Records from a collection:
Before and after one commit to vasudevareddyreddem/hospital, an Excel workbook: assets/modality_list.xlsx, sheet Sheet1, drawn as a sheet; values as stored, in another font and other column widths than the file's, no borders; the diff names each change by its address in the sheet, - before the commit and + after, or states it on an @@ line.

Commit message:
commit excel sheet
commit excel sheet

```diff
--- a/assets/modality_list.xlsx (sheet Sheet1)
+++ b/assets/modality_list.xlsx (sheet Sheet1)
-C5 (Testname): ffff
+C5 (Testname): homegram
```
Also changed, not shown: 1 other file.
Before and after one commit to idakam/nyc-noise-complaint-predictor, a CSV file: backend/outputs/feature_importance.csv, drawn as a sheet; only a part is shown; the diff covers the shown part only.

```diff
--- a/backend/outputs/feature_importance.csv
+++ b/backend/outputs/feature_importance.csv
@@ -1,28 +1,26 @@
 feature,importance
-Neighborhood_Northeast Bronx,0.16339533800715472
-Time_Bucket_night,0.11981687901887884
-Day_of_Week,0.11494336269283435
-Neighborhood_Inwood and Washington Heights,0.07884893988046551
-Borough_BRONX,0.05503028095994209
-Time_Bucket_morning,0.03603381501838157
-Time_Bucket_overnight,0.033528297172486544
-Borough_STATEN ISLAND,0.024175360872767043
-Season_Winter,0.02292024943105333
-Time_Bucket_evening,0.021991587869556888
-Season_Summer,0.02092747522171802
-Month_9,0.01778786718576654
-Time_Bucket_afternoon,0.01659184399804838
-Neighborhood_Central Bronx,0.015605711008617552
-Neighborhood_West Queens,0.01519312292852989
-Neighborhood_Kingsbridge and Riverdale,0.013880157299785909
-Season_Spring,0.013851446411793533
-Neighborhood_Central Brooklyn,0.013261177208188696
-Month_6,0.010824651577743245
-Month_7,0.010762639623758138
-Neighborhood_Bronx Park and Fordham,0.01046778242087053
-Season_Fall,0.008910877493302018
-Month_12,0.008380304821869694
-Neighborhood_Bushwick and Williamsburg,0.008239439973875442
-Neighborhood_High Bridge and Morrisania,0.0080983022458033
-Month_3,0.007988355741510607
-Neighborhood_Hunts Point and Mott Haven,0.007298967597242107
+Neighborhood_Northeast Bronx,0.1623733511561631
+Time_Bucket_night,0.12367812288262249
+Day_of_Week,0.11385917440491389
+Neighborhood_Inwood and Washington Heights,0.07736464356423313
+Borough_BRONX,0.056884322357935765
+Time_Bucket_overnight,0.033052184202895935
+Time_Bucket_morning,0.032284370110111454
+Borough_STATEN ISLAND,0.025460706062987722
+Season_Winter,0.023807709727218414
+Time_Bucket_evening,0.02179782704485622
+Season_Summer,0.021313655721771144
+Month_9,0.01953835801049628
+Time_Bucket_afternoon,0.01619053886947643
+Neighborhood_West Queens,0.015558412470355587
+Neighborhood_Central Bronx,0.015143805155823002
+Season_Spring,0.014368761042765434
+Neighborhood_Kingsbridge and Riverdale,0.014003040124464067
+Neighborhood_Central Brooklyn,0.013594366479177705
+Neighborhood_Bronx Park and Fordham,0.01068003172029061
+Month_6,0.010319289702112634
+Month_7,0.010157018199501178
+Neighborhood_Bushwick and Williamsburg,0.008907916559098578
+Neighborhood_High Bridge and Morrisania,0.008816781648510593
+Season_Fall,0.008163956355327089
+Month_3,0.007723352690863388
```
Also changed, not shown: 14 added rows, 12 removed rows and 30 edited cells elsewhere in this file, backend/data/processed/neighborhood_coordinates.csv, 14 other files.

- **TASK TO CARRY OUT**
Go through the records above and copy each one exactly.

- **WRITTEN REPLY**
Before and after one commit to vasudevareddyreddem/hospital, an Excel workbook: assets/modality_list.xlsx, sheet Sheet1, drawn as a sheet; values as stored, in another font and other column widths than the file's, no borders; the diff names each change by its address in the sheet, - before the commit and + after, or states it on an @@ line.

Commit message:
commit excel sheet
commit excel sheet

```diff
--- a/assets/modality_list.xlsx (sheet Sheet1)
+++ b/assets/modality_list.xlsx (sheet Sheet1)
-C5 (Testname): ffff
+C5 (Testname): homegram
```
Also changed, not shown: 1 other file.
Before and after one commit to idakam/nyc-noise-complaint-predictor, a CSV file: backend/outputs/feature_importance.csv, drawn as a sheet; only a part is shown; the diff covers the shown part only.

```diff
--- a/backend/outputs/feature_importance.csv
+++ b/backend/outputs/feature_importance.csv
@@ -1,28 +1,26 @@
 feature,importance
-Neighborhood_Northeast Bronx,0.16339533800715472
-Time_Bucket_night,0.11981687901887884
-Day_of_Week,0.11494336269283435
-Neighborhood_Inwood and Washington Heights,0.07884893988046551
-Borough_BRONX,0.05503028095994209
-Time_Bucket_morning,0.03603381501838157
-Time_Bucket_overnight,0.033528297172486544
-Borough_STATEN ISLAND,0.024175360872767043
-Season_Winter,0.02292024943105333
-Time_Bucket_evening,0.021991587869556888
-Season_Summer,0.02092747522171802
-Month_9,0.01778786718576654
-Time_Bucket_afternoon,0.01659184399804838
-Neighborhood_Central Bronx,0.015605711008617552
-Neighborhood_West Queens,0.01519312292852989
-Neighborhood_Kingsbridge and Riverdale,0.013880157299785909
-Season_Spring,0.013851446411793533
-Neighborhood_Central Brooklyn,0.013261177208188696
-Month_6,0.010824651577743245
-Month_7,0.010762639623758138
-Neighborhood_Bronx Park and Fordham,0.01046778242087053
-Season_Fall,0.008910877493302018
-Month_12,0.008380304821869694
-Neighborhood_Bushwick and Williamsburg,0.008239439973875442
-Neighborhood_High Bridge and Morrisania,0.0080983022458033
-Month_3,0.007988355741510607
-Neighborhood_Hunts Point and Mott Haven,0.007298967597242107
+Neighborhood_Northeast Bronx,0.1623733511561631
+Time_Bucket_night,0.12367812288262249
+Day_of_Week,0.11385917440491389
+Neighborhood_Inwood and Washington Heights,0.07736464356423313
+Borough_BRONX,0.056884322357935765
+Time_Bucket_overnight,0.033052184202895935
+Time_Bucket_morning,0.032284370110111454
+Borough_STATEN ISLAND,0.025460706062987722
+Season_Winter,0.023807709727218414
+Time_Bucket_evening,0.02179782704485622
+Season_Summer,0.021313655721771144
+Month_9,0.01953835801049628
+Time_Bucket_afternoon,0.01619053886947643
+Neighborhood_West Queens,0.015558412470355587
+Neighborhood_Central Bronx,0.015143805155823002
+Season_Spring,0.014368761042765434
+Neighborhood_Kingsbridge and Riverdale,0.014003040124464067
+Neighborhood_Central Brooklyn,0.013594366479177705
+Neighborhood_Bronx Park and Fordham,0.01068003172029061
+Month_6,0.010319289702112634
+Month_7,0.010157018199501178
+Neighborhood_Bushwick and Williamsburg,0.008907916559098578
+Neighborhood_High Bridge and Morrisania,0.008816781648510593
+Season_Fall,0.008163956355327089
+Month_3,0.007723352690863388
```
Also changed, not shown: 14 added rows, 12 removed rows and 30 edited cells elsewhere in this file, backend/data/processed/neighborhood_coordinates.csv, 14 other files.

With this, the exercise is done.